Posts Tagged With: Central Works’
Another day, another body, could Jack the Ripper be back? In The Victorian Ladies’ Detective Collective sisters Loveday (Stacy Ross) and Valeria (Jan Zvaifler) run a boarding house in which many of the neighborhoods theater actresses live. One by one they turn up dead. The fear results in less patrons, and inevitably a cut in pay for the actors which leads Katie (Chelsea Bearce), an American actress and lodger,…
Central Works opening production of its 2018 season, Bamboozled by award-winning playwright Patricia Milton, has been extended through March 25th (originally scheduled to close March 18). Milton is a Resident Playwright for Central Works and a long-term member of the Central Works Writers Workshop. Bamboozled is Central Works 58th world premiere.
Strange Ladies written by Susan Sobeloff and Directed by Jan Zvaifler couldn’t be more timely.

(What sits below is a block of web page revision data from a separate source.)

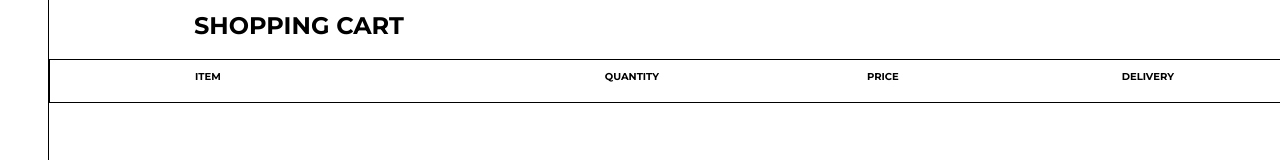
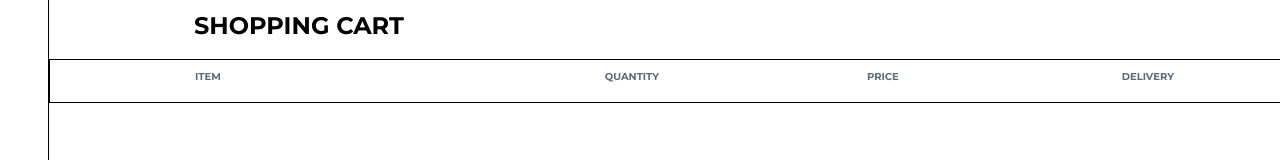
Before and after one commit to BatanAndrei/nextjs-redux-bookstore-on-the-google-books, a Next.js app: page /cart in a window 1280 px wide. Shown: the part 195-355 px from the top of the page. Built offline with nearby package versions, Linux system fonts and the light colour scheme.

Commit message:
initial commit

```diff
--- a/app/cart/cart.module.css
+++ b/app/cart/cart.module.css
@@ -23,6 +23,7 @@
 .nameColumn {
     font-weight: 700;
     font-size: 10px;
+    color: #5C6A79;
 }
 
 .item {
```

As old issues are being brought to the forefront by the current administration, the play is a good reminder of how we’ve (women) have always been fighting for basic rights as human beings. Even though we’re half the world’s population!
Central Works newest production, “Edward King”, leaves the audience guessing and laughing at the unraveling of a mystery fueled by a bad dream. Edward King (John Patrick Moore) is a mail carrier for the U.S. Postal Service.
Central Works opened its 27th Season with Years in the Hundreds by Jesse Potterveld. The story revolves around twin sisters who have lived together for half a century. They are dressed alike and talk about taking turns when it comes to going out in the world because they can’t be seen together. The audience is fed breadcrumbs as to what is going on.
Central Works’ closes its 2016 season with new play, “Into the Beautiful North”, written by nationally known playwright Karen Zacarías and based on the novel by Pulitzer Prize finalist Luis Alberto Urrea. The script is inspired by the classic Hollywood western “The Magnificent Seven,” which was adapted from Kurosawa’s, “The Seven Samurai.” With the multitude of theatre choices in the Bay Area it’s hard to find one that illustrates the life of Latinos. This one fills that void, at least for a short term.